According to a recent AMD-commissioned study by research firm ERS Group, Intel gained approximately $80 billion USD in monopoly profits over the course of 11 years since 1996. ERS Group director Dr. Michael A. Williams, said that while gaining billions in profits is normal for a company of Intel's size, Intel gained an extra $60 billion by using anticompetitive business practices. Essentially, Dr. Williams' report claims that Intel overcharged for microprocessors and other related products.
Intel has been in
a legal situation with the European Union
for the last several years, being a prime target for antitrust investigations. Just recently,
Intel disputed the EU's claims
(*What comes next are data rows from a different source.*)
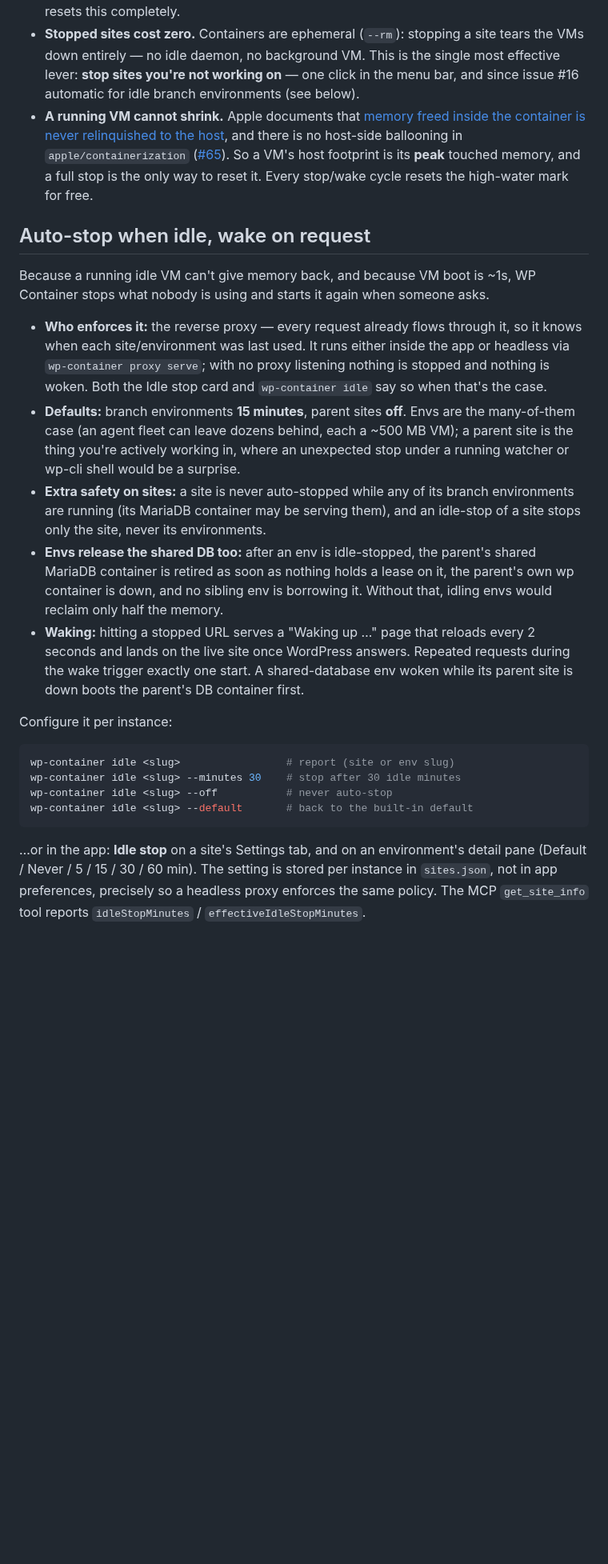
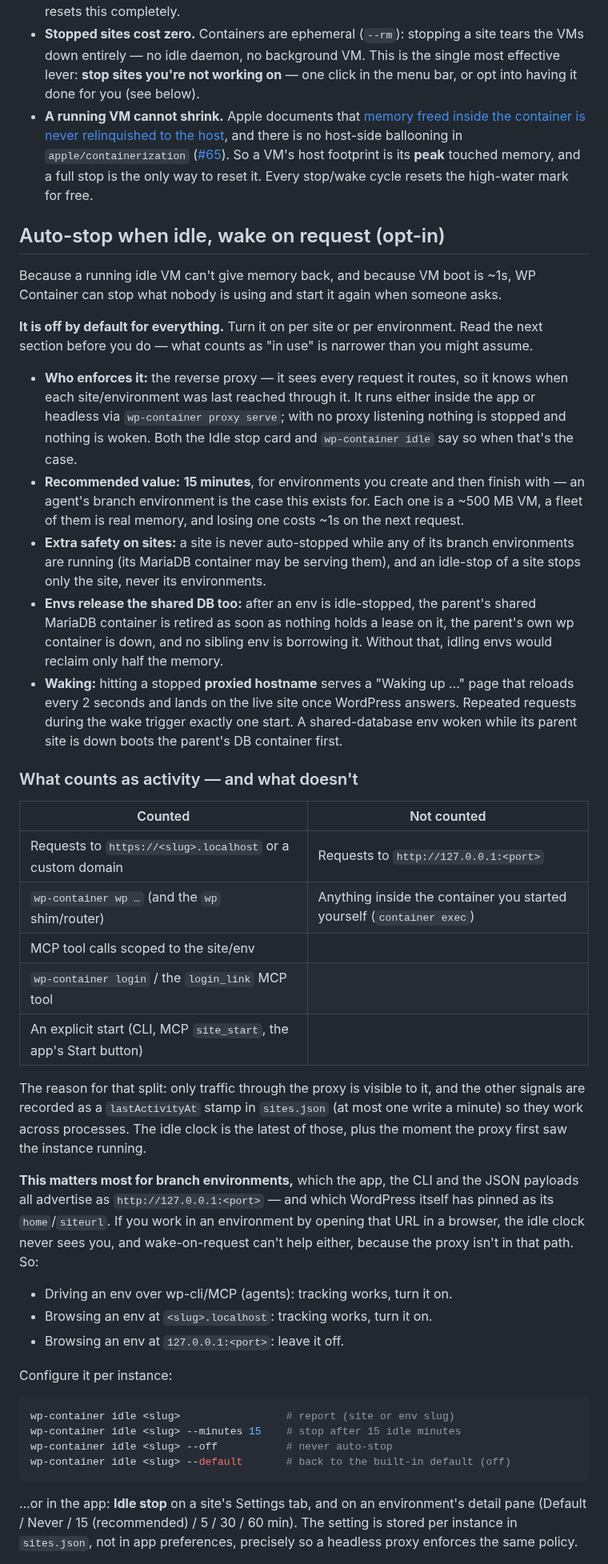
Before and after one commit to fabiankaegy/wp-container, a Markdown page: docs/RESOURCES.md, the part around one of its changes. Shown at 80% size. Rendered like a GitHub page; blank space fills up the shorter version.

````diff
--- a/docs/RESOURCES.md
+++ b/docs/RESOURCES.md
@@ -47,8 +47,7 @@ since it now serves a whole family of environments.
 - **Stopped sites cost zero.** Containers are ephemeral (`--rm`): stopping a
   site tears the VMs down entirely — no idle daemon, no background VM. This
   is the single most effective lever: **stop sites you're not working on** —
-  one click in the menu bar, and since issue #16 automatic for idle branch
-  environments (see below).
+  one click in the menu bar, or opt into having it done for you (see below).
 - **A running VM cannot shrink.** Apple documents that
   [memory freed inside the container is never relinquished to the host](https://github.com/apple/container/blob/main/docs/technical-overview.md#releasing-container-memory-to-macos),
   and there is no host-side ballooning in `apple/containerization`
@@ -56,20 +55,24 @@ since it now serves a whole family of environments.
   footprint is its **peak** touched memory, and a full stop is the only way to
   reset it. Every stop/wake cycle resets the high-water mark for free.
 
-## Auto-stop when idle, wake on request
+## Auto-stop when idle, wake on request (opt-in)
 
 Because a running idle VM can't give memory back, and because VM boot is ~1s,
-WP Container stops what nobody is using and starts it again when someone asks.
+WP Container can stop what nobody is using and start it again when someone asks.
 
-- **Who enforces it:** the reverse proxy — every request already flows through
-  it, so it knows when each site/environment was last used. It runs either inside
-  the app or headless via `wp-container proxy serve`; with no proxy listening
-  nothing is stopped and nothing is woken. Both the Idle stop card and
+**It is off by default for everything.** Turn it on per site or per environment.
+Read the next section before you do — what counts as "in use" is narrower than
+you might assume.
+
+- **Who enforces it:** the reverse proxy — it sees every request it routes, so it
+  knows when each site/environment was last reached through it. It runs either
+  inside the app or headless via `wp-container proxy serve`; with no proxy
+  listening nothing is stopped and nothing is woken. Both the Idle stop card and
   `wp-container idle` say so when that's the case.
-- **Defaults:** branch environments **15 minutes**, parent sites **off**. Envs
-  are the many-of-them case (an agent fleet can leave dozens behind, each a
-  ~500 MB VM); a parent site is the thing you're actively working in, where an
-  unexpected stop under a running watcher or wp-cli shell would be a surprise.
+- **Recommended value:** **15 minutes**, for environments you create and then
+  finish with — an agent's branch environment is the case this exists for. Each
+  one is a ~500 MB VM, a fleet of them is real memory, and losing one costs ~1s
+  on the next request.
 - **Extra safety on sites:** a site is never auto-stopped while any of its
   branch environments are running (its MariaDB container may be serving them),
   and an idle-stop of a site stops only the site, never its environments.
@@ -77,23 +80,47 @@ WP Container stops what nobody is using and starts it again when someone asks.
   shared MariaDB container is retired as soon as nothing holds a lease on it, the
   parent's own wp container is down, and no sibling env is borrowing it. Without
   that, idling envs would reclaim only half the memory.
-- **Waking:** hitting a stopped URL serves a "Waking up …" page that reloads
-  every 2 seconds and lands on the live site once WordPress answers. Repeated
-  requests during the wake trigger exactly one start. A shared-database env
-  woken while its parent site is down boots the parent's DB container first.
+- **Waking:** hitting a stopped **proxied hostname** serves a "Waking up …" page
+  that reloads every 2 seconds and lands on the live site once WordPress answers.
+  Repeated requests during the wake trigger exactly one start. A shared-database
+  env woken while its parent site is down boots the parent's DB container first.
+
+### What counts as activity — and what doesn't
+
+| Counted | Not counted |
+|---|---|
+| Requests to `https://<slug>.localhost` or a custom domain | Requests to `http://127.0.0.1:<port>` |
+| `wp-container wp …` (and the `wp` shim/router) | Anything inside the container you started yourself (`container exec`) |
+| MCP tool calls scoped to the site/env | |
+| `wp-container login` / the `login_link` MCP tool | |
+| An explicit start (CLI, MCP `site_start`, the app's Start button) | |
+
+The reason for that split: only traffic through the proxy is visible to it, and
+the other signals are recorded as a `lastActivityAt` stamp in `sites.json` (at
+most one write a minute) so they work across processes. The idle clock is the
+latest of those, plus the moment the proxy first saw the instance running.
+
+**This matters most for branch environments,** which the app, the CLI and the
+JSON payloads all advertise as `http://127.0.0.1:<port>` — and which WordPress
+itself has pinned as its `home`/`siteurl`. If you work in an environment by
+opening that URL in a browser, the idle clock never sees you, and
+wake-on-request can't help either, because the proxy isn't in that path. So:
+
+- Driving an env over wp-cli/MCP (agents): tracking works, turn it on.
+- Browsing an env at `<slug>.localhost`: tracking works, turn it on.
+- Browsing an env at `127.0.0.1:<port>`: leave it off.
 
 Configure it per instance:
 
 ```bash
 wp-container idle <slug>                 # report (site or env slug)
-wp-container idle <slug> --minutes 30    # stop after 30 idle minutes
+wp-container idle <slug> --minutes 15    # stop after 15 idle minutes
 wp-container idle <slug> --off           # never auto-stop
-wp-container idle <slug> --default       # back to the built-in default
+wp-container idle <slug> --default       # back to the built-in default (off)
 ```
 
 …or in the app: **Idle stop** on a site's Settings tab, and on an environment's
-detail pane (Default / Never / 5 / 15 / 30 / 60 min). The setting is stored per
-instance in `sites.json`, not in app preferences, precisely so a headless proxy
-enforces the same policy. The MCP `get_site_info` tool reports
-`idleStopMinutes` / `effectiveIdleStopMinutes`.
+detail pane (Default / Never / 15 (recommended) / 5 / 30 / 60 min). The setting
+is stored per instance in `sites.json`, not in app preferences, precisely so a
+headless proxy enforces the same policy.
 
````
Also changed, not shown: other parts of docs/RESOURCES.md (+33 -16 lines), README.md (+24 -14 lines).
that its business practices negatively impacted the market and consumer spending. Intel claimed that many if not all complaints were directly from AMD and not customers at all. True enough, most of the complaints filed to the EU have been by AMD and companies that received subpoenas from AMD to release information.
"We are confident that the microprocessor market segment is functioning normally and that Intel's conduct has been lawful, pro-competitive, and beneficial to consumers," said Intel senior vice president and general counsel Bruce Sewell in a statement.
Dr. Williams' report
, Intel collected roughly $141.8 billion USD in profits from 1996 to 2006. The report subtracted normal competitive profits as well as economic profits and something called "assumed advantage profits" of 5%, leaving Intel with $60 billion in monopolistic profits. Despite assumptions using what the report called "standard economic methodologies," it is impossible to determine exactly just how much extra profit Intel gained from a monopoly.
"To be conservative, the study next provided Intel with a generous assumption that 5 percentage points ($28 billion) of its economic return were attributable to legitimate advantages. That left the $60 billion monopoly profit figure," indicated the report.
Assumptions aside, Intel has done very well over the last several years. Its price structure however has not changed drastically -- flagship processors always carry a big premium while lower models always give the better value. Intel's halo processors typically carry a price tag of roughly $1,000 at retail; Intel value processors occasionally fill a sub-$60 price point.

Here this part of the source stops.